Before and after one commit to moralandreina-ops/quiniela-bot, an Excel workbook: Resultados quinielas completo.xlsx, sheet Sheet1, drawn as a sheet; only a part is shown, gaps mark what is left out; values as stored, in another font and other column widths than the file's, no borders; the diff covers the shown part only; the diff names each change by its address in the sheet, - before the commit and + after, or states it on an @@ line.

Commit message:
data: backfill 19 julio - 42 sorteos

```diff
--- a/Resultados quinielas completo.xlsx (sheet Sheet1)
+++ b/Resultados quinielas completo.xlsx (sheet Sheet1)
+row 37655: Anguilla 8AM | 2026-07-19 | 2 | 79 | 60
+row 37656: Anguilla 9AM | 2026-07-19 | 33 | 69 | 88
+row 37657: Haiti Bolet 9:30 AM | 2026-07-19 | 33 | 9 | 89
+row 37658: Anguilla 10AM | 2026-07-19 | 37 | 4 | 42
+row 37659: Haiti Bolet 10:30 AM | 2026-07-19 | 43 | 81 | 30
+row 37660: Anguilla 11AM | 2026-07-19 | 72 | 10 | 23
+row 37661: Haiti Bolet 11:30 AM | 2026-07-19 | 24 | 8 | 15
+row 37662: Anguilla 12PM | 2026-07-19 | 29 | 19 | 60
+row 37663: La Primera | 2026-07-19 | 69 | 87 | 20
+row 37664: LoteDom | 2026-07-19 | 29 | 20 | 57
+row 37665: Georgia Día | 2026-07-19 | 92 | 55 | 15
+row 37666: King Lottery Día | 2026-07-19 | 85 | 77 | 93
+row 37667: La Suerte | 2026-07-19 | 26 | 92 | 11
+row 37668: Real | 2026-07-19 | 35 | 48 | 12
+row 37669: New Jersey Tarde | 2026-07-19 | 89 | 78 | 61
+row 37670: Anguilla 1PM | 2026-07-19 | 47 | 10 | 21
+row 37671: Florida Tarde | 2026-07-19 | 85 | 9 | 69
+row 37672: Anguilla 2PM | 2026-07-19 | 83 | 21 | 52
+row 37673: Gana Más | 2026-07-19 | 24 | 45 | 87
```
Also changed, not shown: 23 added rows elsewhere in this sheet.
:::
YOUR OBJECTIVE:
Look through the records for the word "sheet". Every line that has it should be copied.

OUTPUT OF THE EXERCISE:
Before and after one commit to moralandreina-ops/quiniela-bot, an Excel workbook: Resultados quinielas completo.xlsx, sheet Sheet1, drawn as a sheet; only a part is shown, gaps mark what is left out; values as stored, in another font and other column widths than the file's, no borders; the diff covers the shown part only; the diff names each change by its address in the sheet, - before the commit and + after, or states it on an @@ line.
--- a/Resultados quinielas completo.xlsx (sheet Sheet1)
+++ b/Resultados quinielas completo.xlsx (sheet Sheet1)
Also changed, not shown: 23 added rows elsewhere in this sheet.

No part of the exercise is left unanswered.